• TASK REQUIREMENTS:
Without including any pictures, write out all the entries exactly.

──────── DATA FOR PROCESSING ────────

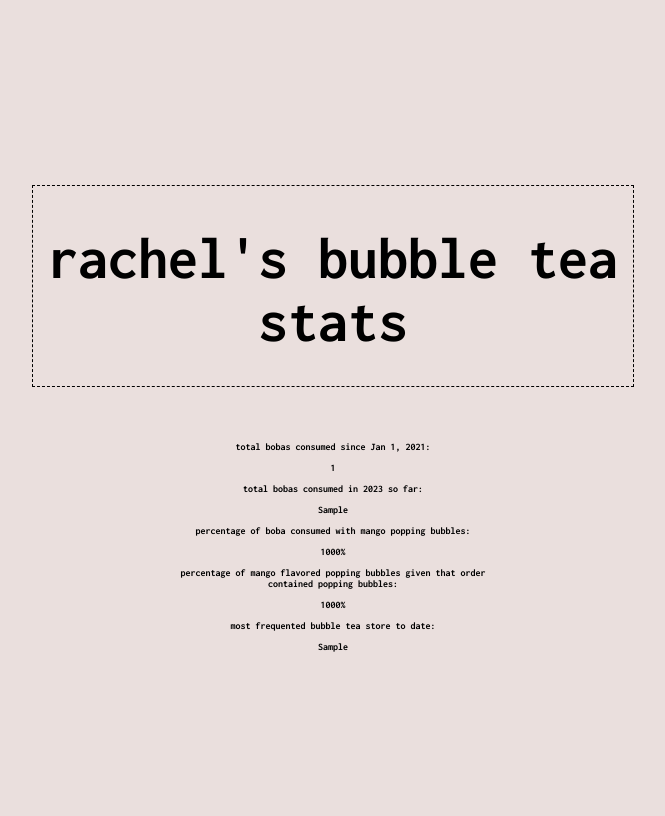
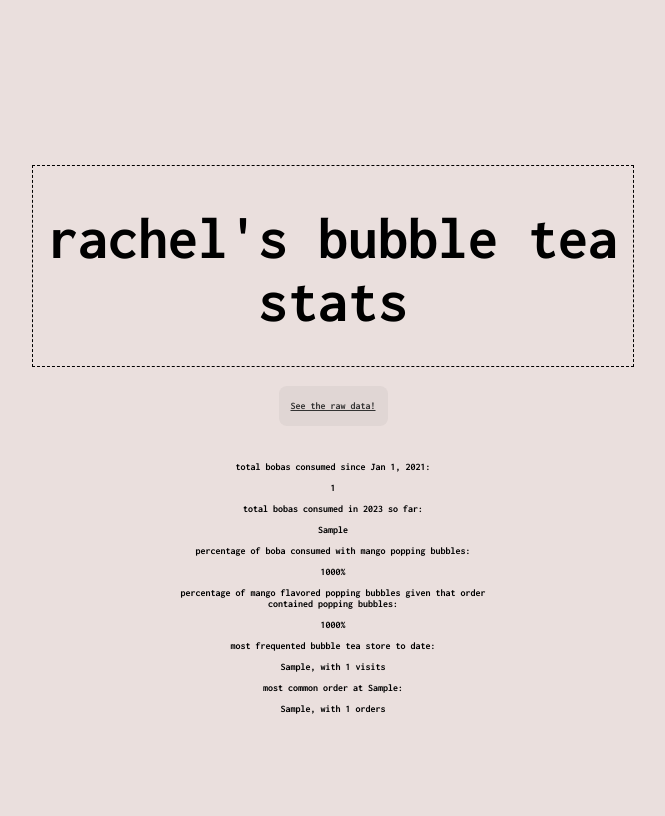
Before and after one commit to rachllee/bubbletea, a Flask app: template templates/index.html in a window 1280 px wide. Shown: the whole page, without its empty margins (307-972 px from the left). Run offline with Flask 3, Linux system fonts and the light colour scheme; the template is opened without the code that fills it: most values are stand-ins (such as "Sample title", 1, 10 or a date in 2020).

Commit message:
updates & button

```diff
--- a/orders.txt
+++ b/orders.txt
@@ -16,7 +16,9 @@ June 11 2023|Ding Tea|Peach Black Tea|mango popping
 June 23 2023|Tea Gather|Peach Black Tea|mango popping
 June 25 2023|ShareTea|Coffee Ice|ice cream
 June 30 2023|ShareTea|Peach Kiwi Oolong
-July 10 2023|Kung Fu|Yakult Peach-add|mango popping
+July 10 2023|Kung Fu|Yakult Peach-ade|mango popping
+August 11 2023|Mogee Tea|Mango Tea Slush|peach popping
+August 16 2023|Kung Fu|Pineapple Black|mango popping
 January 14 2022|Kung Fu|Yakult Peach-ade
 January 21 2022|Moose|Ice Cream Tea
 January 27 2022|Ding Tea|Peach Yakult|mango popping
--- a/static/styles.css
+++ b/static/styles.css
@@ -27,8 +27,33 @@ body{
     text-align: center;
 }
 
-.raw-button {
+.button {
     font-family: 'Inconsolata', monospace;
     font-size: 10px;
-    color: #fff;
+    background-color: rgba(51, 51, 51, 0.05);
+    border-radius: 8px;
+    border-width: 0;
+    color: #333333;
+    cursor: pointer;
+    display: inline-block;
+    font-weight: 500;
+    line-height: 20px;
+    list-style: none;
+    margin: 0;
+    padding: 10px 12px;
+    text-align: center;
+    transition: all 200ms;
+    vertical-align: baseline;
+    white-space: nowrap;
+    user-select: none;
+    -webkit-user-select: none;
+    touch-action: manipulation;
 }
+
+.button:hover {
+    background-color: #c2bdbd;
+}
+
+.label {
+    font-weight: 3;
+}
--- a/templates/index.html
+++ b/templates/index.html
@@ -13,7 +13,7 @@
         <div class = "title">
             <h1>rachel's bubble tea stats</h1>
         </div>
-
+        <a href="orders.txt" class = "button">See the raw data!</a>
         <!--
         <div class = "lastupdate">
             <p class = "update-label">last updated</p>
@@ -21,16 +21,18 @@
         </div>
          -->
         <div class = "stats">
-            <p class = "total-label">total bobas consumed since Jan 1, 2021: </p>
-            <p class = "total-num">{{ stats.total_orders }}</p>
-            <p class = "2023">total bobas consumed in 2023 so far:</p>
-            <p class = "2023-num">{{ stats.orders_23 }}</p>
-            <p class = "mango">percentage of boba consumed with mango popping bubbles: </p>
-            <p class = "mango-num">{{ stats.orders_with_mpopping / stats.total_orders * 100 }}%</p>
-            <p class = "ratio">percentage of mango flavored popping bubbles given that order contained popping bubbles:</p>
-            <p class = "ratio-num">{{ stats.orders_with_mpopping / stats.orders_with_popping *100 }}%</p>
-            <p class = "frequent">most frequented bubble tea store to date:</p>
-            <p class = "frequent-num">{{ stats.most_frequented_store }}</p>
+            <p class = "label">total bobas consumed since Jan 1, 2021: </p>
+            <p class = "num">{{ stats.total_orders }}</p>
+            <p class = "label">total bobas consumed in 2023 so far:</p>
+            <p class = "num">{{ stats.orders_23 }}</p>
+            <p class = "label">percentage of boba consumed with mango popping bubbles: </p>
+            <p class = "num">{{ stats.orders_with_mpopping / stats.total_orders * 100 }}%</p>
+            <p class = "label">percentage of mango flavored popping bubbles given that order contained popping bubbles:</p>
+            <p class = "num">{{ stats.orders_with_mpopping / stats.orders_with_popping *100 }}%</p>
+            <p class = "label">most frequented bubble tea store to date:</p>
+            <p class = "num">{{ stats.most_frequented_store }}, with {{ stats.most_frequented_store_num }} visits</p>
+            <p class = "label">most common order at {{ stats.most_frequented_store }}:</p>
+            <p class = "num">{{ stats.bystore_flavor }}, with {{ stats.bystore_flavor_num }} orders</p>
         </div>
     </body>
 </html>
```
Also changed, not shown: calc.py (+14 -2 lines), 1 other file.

────────

• ANSWER BOX:
Before and after one commit to rachllee/bubbletea, a Flask app: template templates/index.html in a window 1280 px wide. Shown: the whole page, without its empty margins (307-972 px from the left). Run offline with Flask 3, Linux system fonts and the light colour scheme; the template is opened without the code that fills it: most values are stand-ins (such as "Sample title", 1, 10 or a date in 2020).

Commit message:
updates & button

```diff
--- a/orders.txt
+++ b/orders.txt
@@ -16,7 +16,9 @@ June 11 2023|Ding Tea|Peach Black Tea|mango popping
 June 23 2023|Tea Gather|Peach Black Tea|mango popping
 June 25 2023|ShareTea|Coffee Ice|ice cream
 June 30 2023|ShareTea|Peach Kiwi Oolong
-July 10 2023|Kung Fu|Yakult Peach-add|mango popping
+July 10 2023|Kung Fu|Yakult Peach-ade|mango popping
+August 11 2023|Mogee Tea|Mango Tea Slush|peach popping
+August 16 2023|Kung Fu|Pineapple Black|mango popping
 January 14 2022|Kung Fu|Yakult Peach-ade
 January 21 2022|Moose|Ice Cream Tea
 January 27 2022|Ding Tea|Peach Yakult|mango popping
--- a/static/styles.css
+++ b/static/styles.css
@@ -27,8 +27,33 @@ body{
     text-align: center;
 }
 
-.raw-button {
+.button {
     font-family: 'Inconsolata', monospace;
     font-size: 10px;
-    color: #fff;
+    background-color: rgba(51, 51, 51, 0.05);
+    border-radius: 8px;
+    border-width: 0;
+    color: #333333;
+    cursor: pointer;
+    display: inline-block;
+    font-weight: 500;
+    line-height: 20px;
+    list-style: none;
+    margin: 0;
+    padding: 10px 12px;
+    text-align: center;
+    transition: all 200ms;
+    vertical-align: baseline;
+    white-space: nowrap;
+    user-select: none;
+    -webkit-user-select: none;
+    touch-action: manipulation;
 }
+
+.button:hover {
+    background-color: #c2bdbd;
+}
+
+.label {
+    font-weight: 3;
+}
--- a/templates/index.html
+++ b/templates/index.html
@@ -13,7 +13,7 @@
         <div class = "title">
             <h1>rachel's bubble tea stats</h1>
         </div>
-
+        <a href="orders.txt" class = "button">See the raw data!</a>
         <!--
         <div class = "lastupdate">
             <p class = "update-label">last updated</p>
@@ -21,16 +21,18 @@
         </div>
          -->
         <div class = "stats">
-            <p class = "total-label">total bobas consumed since Jan 1, 2021: </p>
-            <p class = "total-num">{{ stats.total_orders }}</p>
-            <p class = "2023">total bobas consumed in 2023 so far:</p>
-            <p class = "2023-num">{{ stats.orders_23 }}</p>
-            <p class = "mango">percentage of boba consumed with mango popping bubbles: </p>
-            <p class = "mango-num">{{ stats.orders_with_mpopping / stats.total_orders * 100 }}%</p>
-            <p class = "ratio">percentage of mango flavored popping bubbles given that order contained popping bubbles:</p>
-            <p class = "ratio-num">{{ stats.orders_with_mpopping / stats.orders_with_popping *100 }}%</p>
-            <p class = "frequent">most frequented bubble tea store to date:</p>
-            <p class = "frequent-num">{{ stats.most_frequented_store }}</p>
+            <p class = "label">total bobas consumed since Jan 1, 2021: </p>
+            <p class = "num">{{ stats.total_orders }}</p>
+            <p class = "label">total bobas consumed in 2023 so far:</p>
+            <p class = "num">{{ stats.orders_23 }}</p>
+            <p class = "label">percentage of boba consumed with mango popping bubbles: </p>
+            <p class = "num">{{ stats.orders_with_mpopping / stats.total_orders * 100 }}%</p>
+            <p class = "label">percentage of mango flavored popping bubbles given that order contained popping bubbles:</p>
+            <p class = "num">{{ stats.orders_with_mpopping / stats.orders_with_popping *100 }}%</p>
+            <p class = "label">most frequented bubble tea store to date:</p>
+            <p class = "num">{{ stats.most_frequented_store }}, with {{ stats.most_frequented_store_num }} visits</p>
+            <p class = "label">most common order at {{ stats.most_frequented_store }}:</p>
+            <p class = "num">{{ stats.bystore_flavor }}, with {{ stats.bystore_flavor_num }} orders</p>
         </div>
     </body>
 </html>
```
Also changed, not shown: calc.py (+14 -2 lines), 1 other file.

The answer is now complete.